“Our model is simple. We want to support craft growers. There are so many micros in various stages of development, with limited bandwidth, they don’t want to grow mothers. We come in with our premium genetics, we offer some unique genetics others out there don’t have, and we think we can provide them some real support”
The cost of branding and packaging is significant, so to get a handful of craft producers within our periphery is the model for us: Support them, get them good genetics, help them with compliance, help them deal with distribution, so it’s a different vision that just selling clones to some of the big producers to be turned into distillate.
“The ultimate goal is to get a handful of micros the same products so that we can satisfy a larger need for branded products in the marketplace. The cost of branding and packaging is significant, so to get a handful of craft producers within our periphery is the model for us: Support them, get them good genetics, help them with compliance, help them deal with distribution, so it’s a different vision that just selling clones to some of the big producers to be turned into distillate.”
Understanding the micro realities
The real challenges for these micros, Thorne says, will be understanding the realities of the wholesale and consumer market.
The opportunity to hold on to more of the revenue can be huge for small growers.
“The reality is right now the only things that are really selling are over 20% THC, and they need to be under $10 a gram by the time they hit the Province. So if you’re a micro (cultivator) and you’re bulk-packaging this stuff, if you’re getting anything over $3 a gram, then you are doing excellent, because by the time it gets jarred and weighed, through QA and testing, and everything else, you’re approaching that $10 mark.”
“I think in the near term, $4-5 for a high-end craft flower that tests over 20%, is hand trimmed, has amazing bag appeal – I think that’s accessible. But if it’s not of the highest caliber, then I see it long term moving towards a commodity market where the kind of products coming from the big greenhouses are getting under $1 a gram. But even at about $2.50 a gram, if you’re not able to make money, you really need to look at your cultivation practices, your genetics and your growers.”
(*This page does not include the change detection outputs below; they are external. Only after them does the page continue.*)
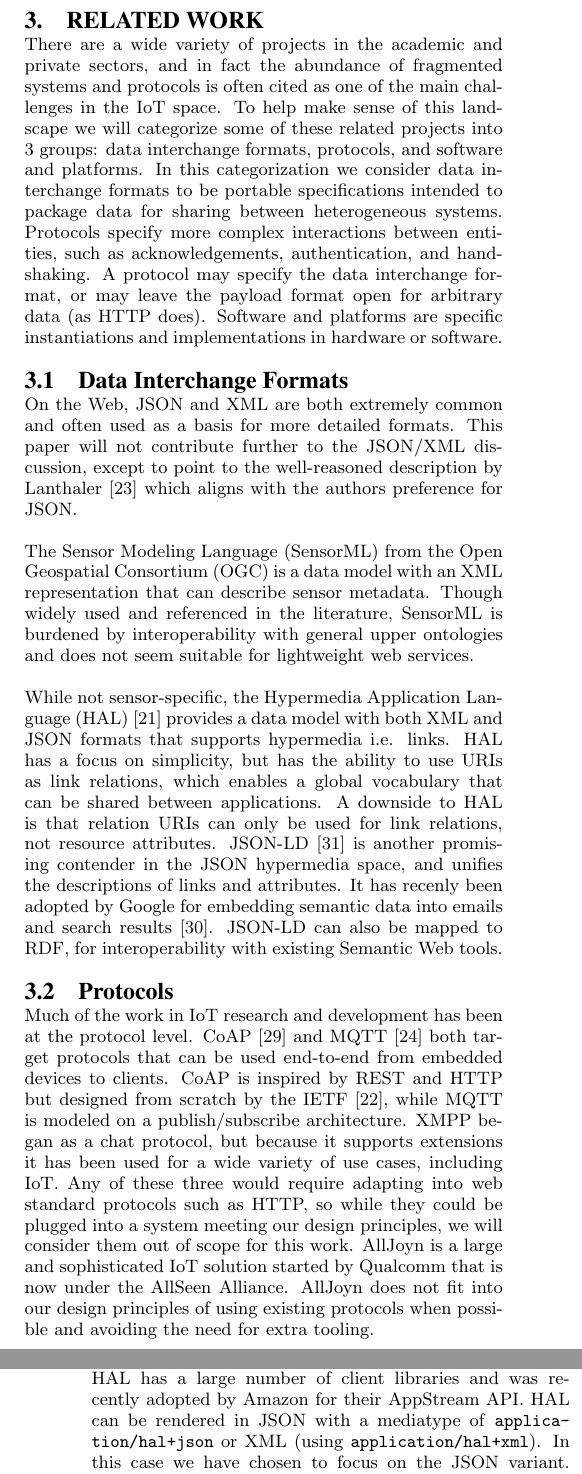
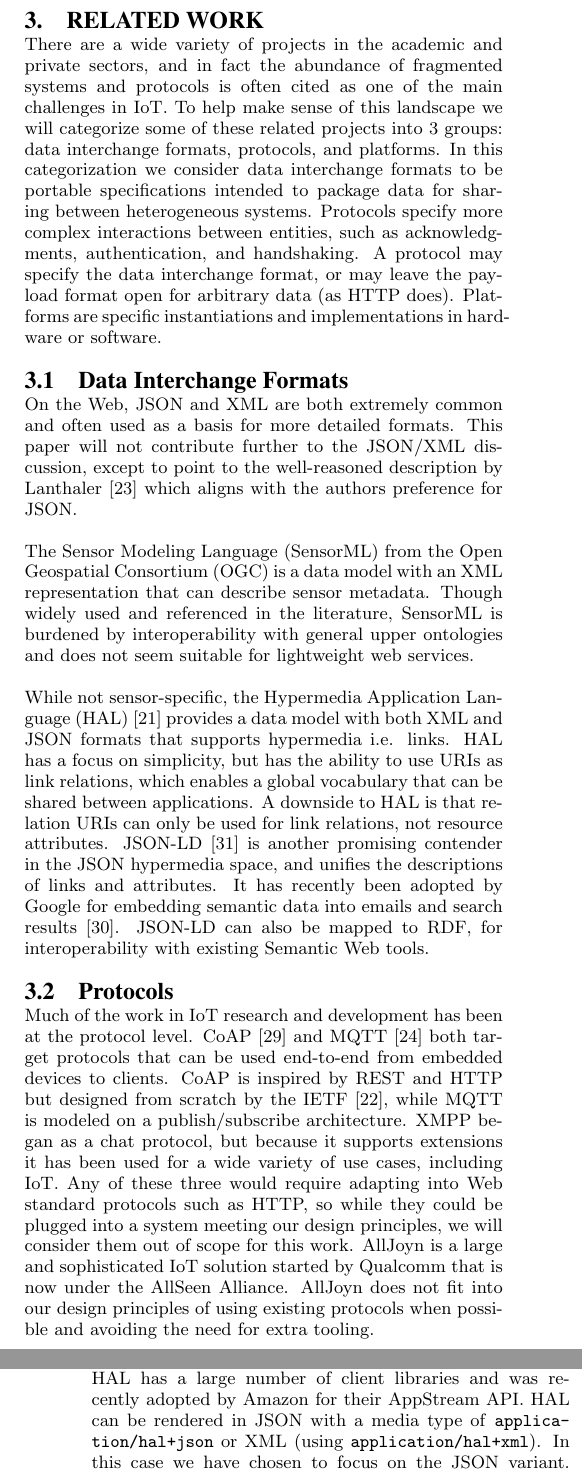
Before and after one commit to ssfrr/ChainAPI_Mobiquitous2014, a LaTeX paper (ChainAPI_Mobiquitous2014.tex): two parts of the columns of pages 2 and 3 of 10, joined at a grey line, cut so that both start at the same text. Compiled offline with pdfLaTeX; a LaTeX package or settings file that is missing is left out.

Commit message:
some more minor tweaks and capitalization changes

```diff
--- a/ChainAPI_Mobiquitous2014.tex
+++ b/ChainAPI_Mobiquitous2014.tex
@@ -278,16 +278,15 @@ implementation.
 
 There are a wide variety of projects in the academic and private sectors, and
 in fact the abundance of fragmented systems and protocols is often cited as one
-of the main challenges in the IoT space. To help make sense of this landscape
-we will categorize some of these related projects into 3 groups: data
-interchange formats, protocols, and software and platforms. In this
-categorization we consider data interchange formats to be portable
-specifications intended to package data for sharing between heterogeneous
-systems. Protocols specify more complex interactions between entities, such as
-acknowledgements, authentication, and handshaking. A protocol may specify the
-data interchange format, or may leave the payload format open for arbitrary
-data (as HTTP does). Software and platforms are specific instantiations and
-implementations in hardware or software.
+of the main challenges in IoT. To help make sense of this landscape we will
+categorize some of these related projects into 3 groups: data interchange
+formats, protocols, and platforms. In this categorization we consider data
+interchange formats to be portable specifications intended to package data for
+sharing between heterogeneous systems. Protocols specify more complex
+interactions between entities, such as acknowledgments, authentication, and
+handshaking. A protocol may specify the data interchange format, or may leave
+the payload format open for arbitrary data (as HTTP does). Platforms are
+specific instantiations and implementations in hardware or software.
 
 \subsection{Data Interchange Formats} On the Web, JSON and XML are both
 extremely common and often used as a basis for more detailed formats. This
@@ -308,7 +307,7 @@ but has the ability to use URIs as link relations, which enables a global
 vocabulary that can be shared between applications. A downside to HAL is that
 relation URIs can only be used for link relations, not resource attributes.
 JSON-LD~\cite{json-ld} is another promising contender in the JSON hypermedia
-space, and unifies the descriptions of links and attributes. It has recenly
+space, and unifies the descriptions of links and attributes. It has recently
 been adopted by Google for embedding semantic data into emails and search
 results~\cite{sporny_google}. JSON-LD can also be mapped to RDF, for
 interoperability with existing Semantic Web tools.
@@ -320,7 +319,7 @@ used end-to-end from embedded devices to clients. CoAP is inspired by REST and
 HTTP but designed from scratch by the IETF~\cite{californium}, while MQTT is
 modeled on a publish/subscribe architecture. XMPP began as a chat protocol, but
 because it supports extensions it has been used for a wide variety of use
-cases, including IoT. Any of these three would require adapting into web
+cases, including IoT. Any of these three would require adapting into Web
 standard protocols such as HTTP, so while they could be plugged into a system
 meeting our design principles, we will consider them out of scope for this
 work. AllJoyn is a large and sophisticated IoT solution started by Qualcomm
@@ -362,7 +361,7 @@ Wherever possible we have relied on existing standards and protocols rather
 than reinventing our own. For instance, to support hypermedia in our responses
 we are using HAL. HAL has a large number of client libraries and was recently
 adopted by Amazon for their AppStream API.  HAL can be rendered in JSON with a
-mediatype of \texttt{application/hal+json} or XML (using
+media type of \texttt{application/hal+json} or XML (using
 \mbox{\texttt{application/hal+xml}}). In this case we have chosen to focus on
 the JSON variant. JSON-LD would also be a suitable representation, and they can
 co-exist using the HTTP Accept header to let the client tell the server what
```
Also changed, not shown: chain_actual.tex (+2 -2 lines), ChainAPI_Mobiquitous2014.tex (27 more changed lines).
As for the consumer market, Thorne says he sees a lot of potential for the market once the province allows either direct sales or drop shipping, with a lot of potential for the ‘farm gate’ direct sales to make micros and even businesses like his much more economically viable.
“Personally, we’re in a high tourist area, we have thousands of tourists in our region every summer. They’re already driving by, they’re already buying cannabis from stores, we just want to sell to them, too. And for the financial ability of a micro, I think it will be an important part of them succeeding. The opportunity to hold on to more of the revenue can be huge for small growers.”
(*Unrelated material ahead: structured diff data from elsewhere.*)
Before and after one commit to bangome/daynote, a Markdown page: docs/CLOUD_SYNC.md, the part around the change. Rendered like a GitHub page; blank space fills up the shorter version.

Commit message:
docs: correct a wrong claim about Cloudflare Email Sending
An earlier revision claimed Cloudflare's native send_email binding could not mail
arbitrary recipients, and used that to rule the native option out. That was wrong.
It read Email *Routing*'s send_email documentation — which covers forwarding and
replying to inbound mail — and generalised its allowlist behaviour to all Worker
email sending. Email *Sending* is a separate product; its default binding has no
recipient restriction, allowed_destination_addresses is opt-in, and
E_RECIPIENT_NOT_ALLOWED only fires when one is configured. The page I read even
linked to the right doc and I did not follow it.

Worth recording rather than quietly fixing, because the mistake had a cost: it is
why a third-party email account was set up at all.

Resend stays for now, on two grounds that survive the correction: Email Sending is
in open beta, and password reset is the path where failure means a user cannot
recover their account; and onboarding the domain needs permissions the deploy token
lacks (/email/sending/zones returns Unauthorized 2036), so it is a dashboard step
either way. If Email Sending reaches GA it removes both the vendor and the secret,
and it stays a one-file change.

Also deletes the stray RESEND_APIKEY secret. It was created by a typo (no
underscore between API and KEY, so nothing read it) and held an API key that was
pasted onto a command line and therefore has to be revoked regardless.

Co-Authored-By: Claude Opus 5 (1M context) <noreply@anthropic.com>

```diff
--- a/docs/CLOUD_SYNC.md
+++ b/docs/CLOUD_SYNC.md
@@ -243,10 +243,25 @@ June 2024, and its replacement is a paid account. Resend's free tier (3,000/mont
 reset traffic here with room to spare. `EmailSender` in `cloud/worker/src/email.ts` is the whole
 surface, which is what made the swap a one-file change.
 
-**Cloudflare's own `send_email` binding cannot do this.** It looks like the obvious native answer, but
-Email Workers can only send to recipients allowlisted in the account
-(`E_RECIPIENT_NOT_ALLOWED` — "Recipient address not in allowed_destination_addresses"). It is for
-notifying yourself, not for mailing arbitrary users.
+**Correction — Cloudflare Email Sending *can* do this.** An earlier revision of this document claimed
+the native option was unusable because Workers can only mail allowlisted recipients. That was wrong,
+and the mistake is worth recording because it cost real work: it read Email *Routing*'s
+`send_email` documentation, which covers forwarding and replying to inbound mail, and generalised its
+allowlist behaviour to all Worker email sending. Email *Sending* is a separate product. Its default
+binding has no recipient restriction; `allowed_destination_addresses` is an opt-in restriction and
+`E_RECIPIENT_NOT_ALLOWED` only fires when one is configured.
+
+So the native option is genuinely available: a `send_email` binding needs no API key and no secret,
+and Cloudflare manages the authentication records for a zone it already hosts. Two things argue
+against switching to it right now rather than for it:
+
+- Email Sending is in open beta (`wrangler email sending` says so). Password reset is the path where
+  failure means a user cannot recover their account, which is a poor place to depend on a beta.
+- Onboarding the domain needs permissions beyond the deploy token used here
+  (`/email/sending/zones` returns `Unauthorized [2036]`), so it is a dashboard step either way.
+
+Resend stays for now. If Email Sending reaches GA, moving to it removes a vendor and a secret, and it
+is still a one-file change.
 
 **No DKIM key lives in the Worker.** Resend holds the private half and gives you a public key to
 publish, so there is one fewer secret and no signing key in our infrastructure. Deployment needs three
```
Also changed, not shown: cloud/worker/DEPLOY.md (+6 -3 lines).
You need at least 12 months cash on hand to run your facility, and even after that you’re living crop to crop.
Prepare for financial realities
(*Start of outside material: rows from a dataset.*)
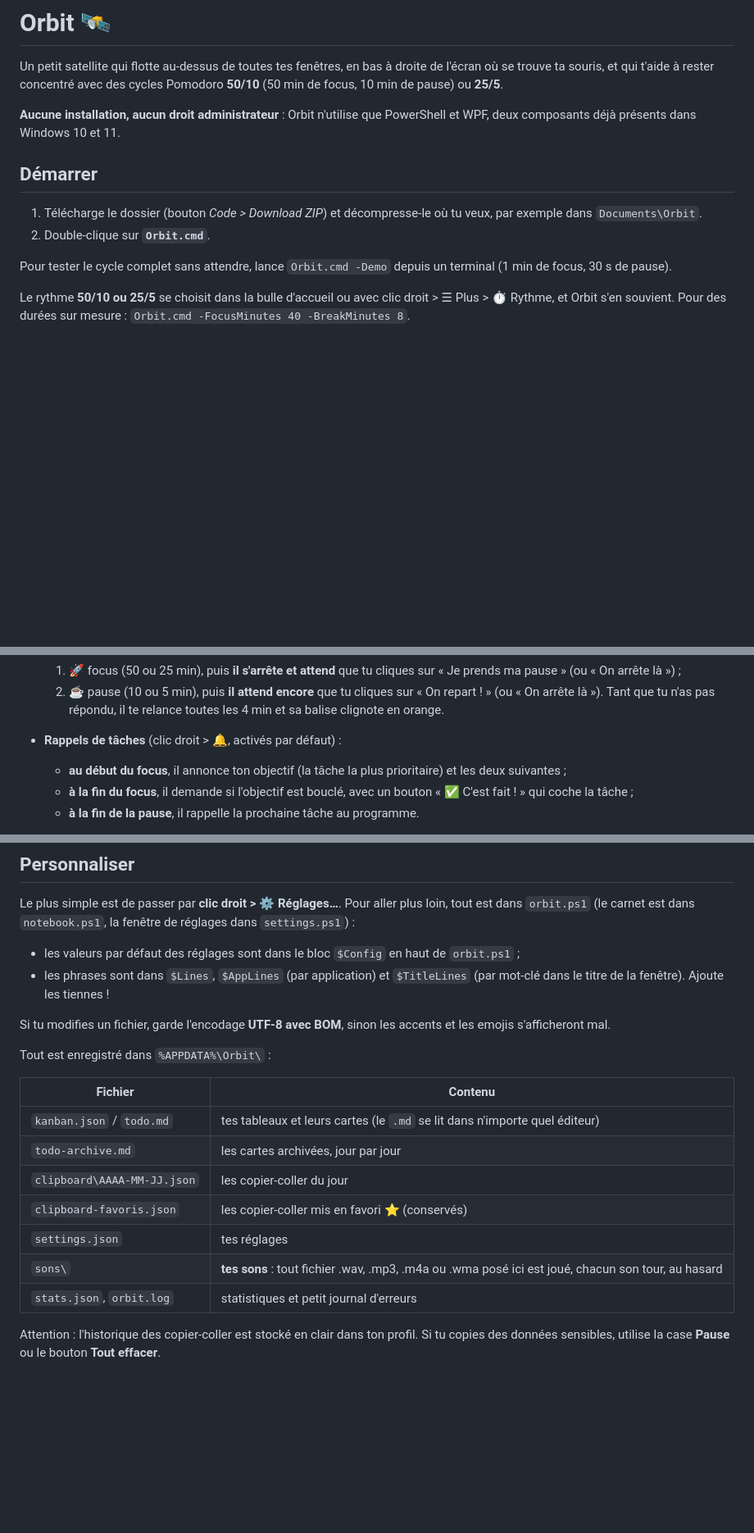
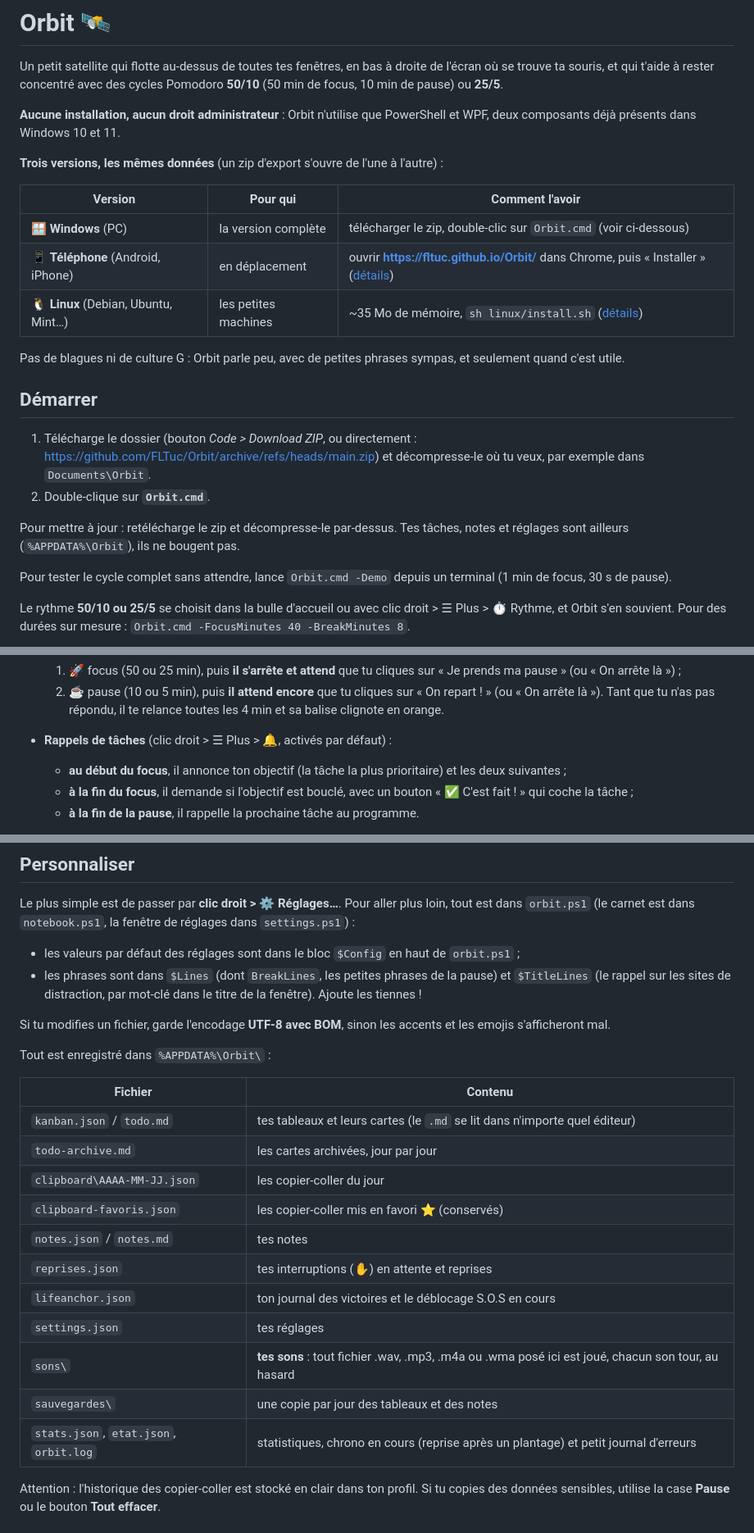
Before and after one commit to FLTuc/Orbit, a Markdown page: README.md, 3 parts joined by grey strips. Shown at 82% size. GitHub-like rendering; blank space fills up the shorter version.

```diff
--- a/README.md
+++ b/README.md
@@ -4,10 +4,22 @@ Un petit satellite qui flotte au-dessus de toutes tes fenêtres, en bas à droit
 
 **Aucune installation, aucun droit administrateur** : Orbit n'utilise que PowerShell et WPF, deux composants déjà présents dans Windows 10 et 11.
 
+**Trois versions, les mêmes données** (un zip d'export s'ouvre de l'une à l'autre) :
+
+| Version | Pour qui | Comment l'avoir |
+|---|---|---|
+| 🪟 **Windows** (PC) | la version complète | télécharger le zip, double-clic sur `Orbit.cmd` (voir ci-dessous) |
+| 📱 **Téléphone** (Android, iPhone) | en déplacement | ouvrir **https://fltuc.github.io/Orbit/** dans Chrome, puis « Installer » ([détails](#-orbit-sur-ton-téléphone-android-iphone)) |
+| 🐧 **Linux** (Debian, Ubuntu, Mint…) | les petites machines | ~35 Mo de mémoire, `sh linux/install.sh` ([détails](#-orbit-sur-linux-debian-ubuntu-mint--version-légère)) |
+
+Pas de blagues ni de culture G : Orbit parle peu, avec de petites phrases sympas, et seulement quand c'est utile.
+
 ## Démarrer
 
-1. Télécharge le dossier (bouton *Code > Download ZIP*) et décompresse-le où tu veux, par exemple dans `Documents\Orbit`.
+1. Télécharge le dossier (bouton *Code > Download ZIP*, ou directement : https://github.com/FLTuc/Orbit/archive/refs/heads/main.zip) et décompresse-le où tu veux, par exemple dans `Documents\Orbit`.
 2. Double-clique sur **`Orbit.cmd`**.
+
+Pour mettre à jour : retélécharge le zip et décompresse-le par-dessus. Tes tâches, notes et réglages sont ailleurs (`%APPDATA%\Orbit`), ils ne bougent pas.
 
 Pour tester le cycle complet sans attendre, lance `Orbit.cmd -Demo` depuis un terminal (1 min de focus, 30 s de pause).
 
@@ -31,7 +43,7 @@ Le rythme **50/10 ou 25/5** se choisit dans la bulle d'accueil ou avec clic droi
   1. 🚀 focus (50 ou 25 min), puis **il s'arrête et attend** que tu cliques sur « Je prends ma pause » (ou « On arrête là ») ;
   2. ☕ pause (10 ou 5 min), puis **il attend encore** que tu cliques sur « On repart ! » (ou « On arrête là »).
   Tant que tu n'as pas répondu, il te relance toutes les 4 min et sa balise clignote en orange.
-- **Rappels de tâches** (clic droit > 🔔, activés par défaut) :
+- **Rappels de tâches** (clic droit > ☰ Plus > 🔔, activés par défaut) :
   - **au début du focus**, il annonce ton objectif (la tâche la plus prioritaire) et les deux suivantes ;
   - **à la fin du focus**, il demande si l'objectif est bouclé, avec un bouton « ✅ C'est fait ! » qui coche la tâche ;
   - **à la fin de la pause**, il rappelle la prochaine tâche au programme.
@@ -200,7 +224,7 @@ Données : `~/.local/share/orbit` (une copie des tableaux et des notes par jour,
 
 Le plus simple est de passer par **clic droit > ⚙️ Réglages…**. Pour aller plus loin, tout est dans `orbit.ps1` (le carnet est dans `notebook.ps1`, la fenêtre de réglages dans `settings.ps1`) :
 - les valeurs par défaut des réglages sont dans le bloc `$Config` en haut de `orbit.ps1` ;
-- les phrases sont dans `$Lines`, `$AppLines` (par application) et `$TitleLines` (par mot-clé dans le titre de la fenêtre). Ajoute les tiennes !
+- les phrases sont dans `$Lines` (dont `BreakLines`, les petites phrases de la pause) et `$TitleLines` (le rappel sur les sites de distraction, par mot-clé dans le titre de la fenêtre). Ajoute les tiennes !
 
 Si tu modifies un fichier, garde l'encodage **UTF-8 avec BOM**, sinon les accents et les emojis s'afficheront mal.
 
@@ -212,9 +236,13 @@ Tout est enregistré dans `%APPDATA%\Orbit\` :
 | `todo-archive.md` | les cartes archivées, jour par jour |
 | `clipboard\AAAA-MM-JJ.json` | les copier-coller du jour |
 | `clipboard-favoris.json` | les copier-coller mis en favori ⭐ (conservés) |
+| `notes.json` / `notes.md` | tes notes |
+| `reprises.json` | tes interruptions (✋) en attente et reprises |
+| `lifeanchor.json` | ton journal des victoires et le déblocage S.O.S en cours |
 | `settings.json` | tes réglages |
 | `sons\` | **tes sons** : tout fichier .wav, .mp3, .m4a ou .wma posé ici est joué, chacun son tour, au hasard |
-| `stats.json`, `orbit.log` | statistiques et petit journal d'erreurs |
+| `sauvegardes\` | une copie par jour des tableaux et des notes |
+| `stats.json`, `etat.json`, `orbit.log` | statistiques, chrono en cours (reprise après un plantage) et petit journal d'erreurs |
 
 Attention : l'historique des copier-coller est stocké en clair dans ton profil. Si tu copies des données sensibles, utilise la case **Pause** ou le bouton **Tout effacer**.
 
```
Also changed, not shown: other parts of README.md (+24 -12 lines).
Another piece he hopes more new licence holders truly understand, is being prepared to take a while to begin making revenue to even cover operating costs, much less the initial investment.
“You need at least 12 months cash on hand to run your facility, and even after that you’re living crop to crop,” he warns. “This is something that the legacy market guys don’t fully understand, because a lot of what they’ve done in the past has been like, a single crop pays off their whole facility, these are not the market conditions today.”
“That’s not the reality of the legal market. The tax structure can be significant, the terms with the distributors is long, other agencies besides Health Canada like the CRA, which is a piece people often forget about. A lot of these legacy growers don’t understand all this, so they need support from licence holders like ourselves. We have a QA department, we have an accountant, we have systems in place already that they can benefit from, and we have more flexibility than some of the bigger players because we’re a lean, small, privately held LP.”